Problem description:
What you return must be the lines of the data that hold the word "solid".

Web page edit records
···

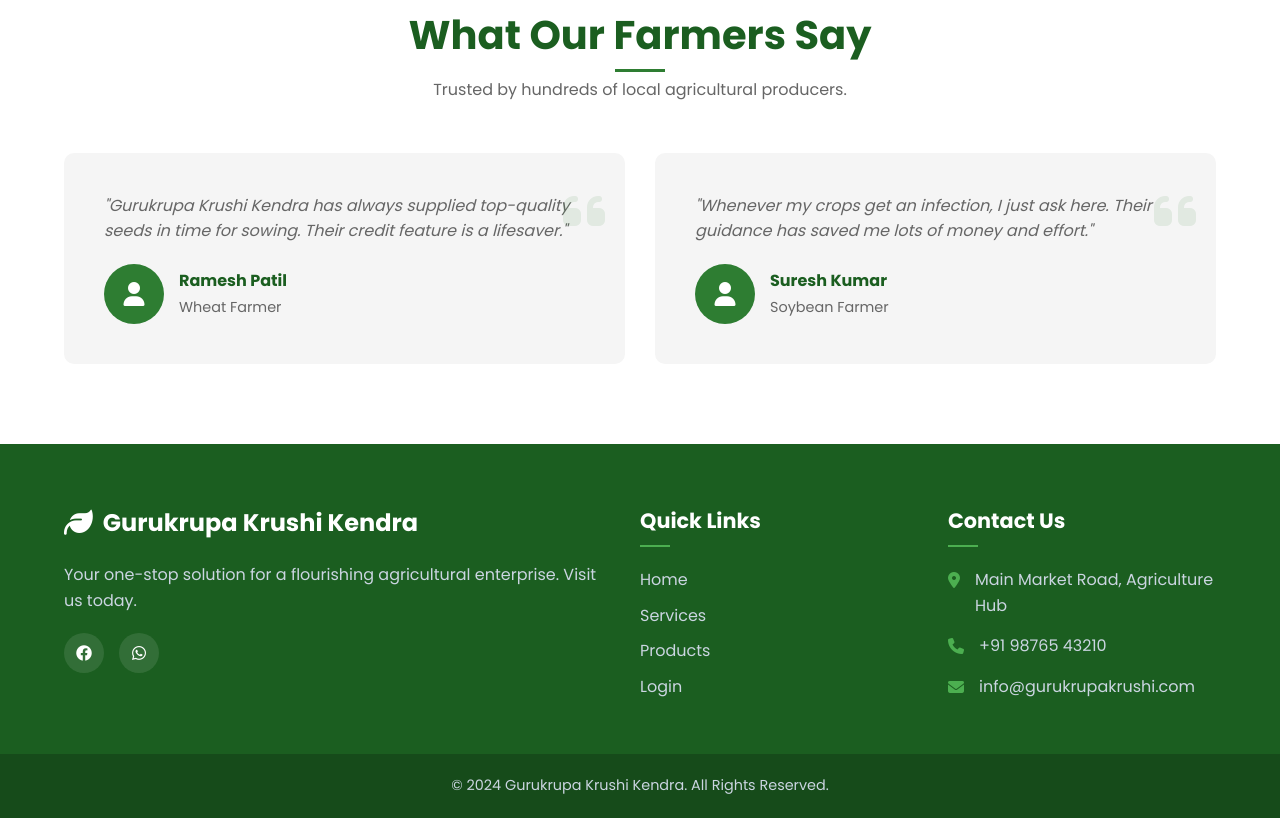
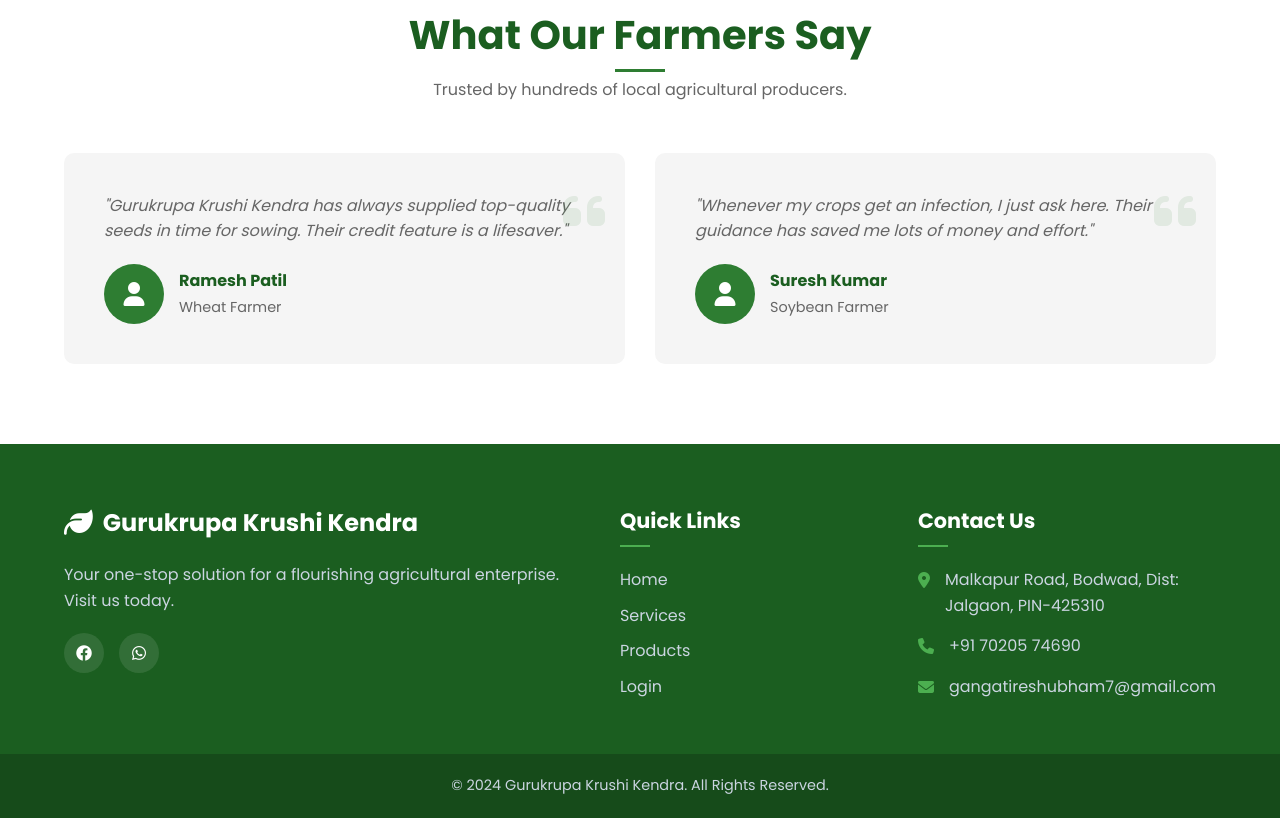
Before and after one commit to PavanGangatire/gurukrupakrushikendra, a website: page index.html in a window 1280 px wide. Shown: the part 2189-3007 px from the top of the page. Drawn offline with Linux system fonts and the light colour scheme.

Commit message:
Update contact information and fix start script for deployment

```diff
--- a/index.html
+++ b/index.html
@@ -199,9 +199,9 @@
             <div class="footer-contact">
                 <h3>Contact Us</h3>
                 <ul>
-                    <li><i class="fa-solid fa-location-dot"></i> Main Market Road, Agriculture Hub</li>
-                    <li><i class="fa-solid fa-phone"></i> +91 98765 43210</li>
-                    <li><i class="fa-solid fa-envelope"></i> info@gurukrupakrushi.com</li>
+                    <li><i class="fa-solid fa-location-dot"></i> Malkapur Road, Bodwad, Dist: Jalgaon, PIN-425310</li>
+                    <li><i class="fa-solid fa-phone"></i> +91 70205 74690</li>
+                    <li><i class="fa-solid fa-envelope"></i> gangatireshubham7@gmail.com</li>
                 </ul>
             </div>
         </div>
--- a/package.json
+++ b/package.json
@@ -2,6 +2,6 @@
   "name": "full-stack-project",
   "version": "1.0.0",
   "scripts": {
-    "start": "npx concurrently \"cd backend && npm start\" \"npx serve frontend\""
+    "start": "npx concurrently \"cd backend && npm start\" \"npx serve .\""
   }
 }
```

···

Exercise response:
-                    <li><i class="fa-solid fa-location-dot"></i> Main Market Road, Agriculture Hub</li>
-                    <li><i class="fa-solid fa-phone"></i> +91 98765 43210</li>
-                    <li><i class="fa-solid fa-envelope"></i> info@gurukrupakrushi.com</li>
+                    <li><i class="fa-solid fa-location-dot"></i> Malkapur Road, Bodwad, Dist: Jalgaon, PIN-425310</li>
+                    <li><i class="fa-solid fa-phone"></i> +91 70205 74690</li>
+                    <li><i class="fa-solid fa-envelope"></i> gangatireshubham7@gmail.com</li>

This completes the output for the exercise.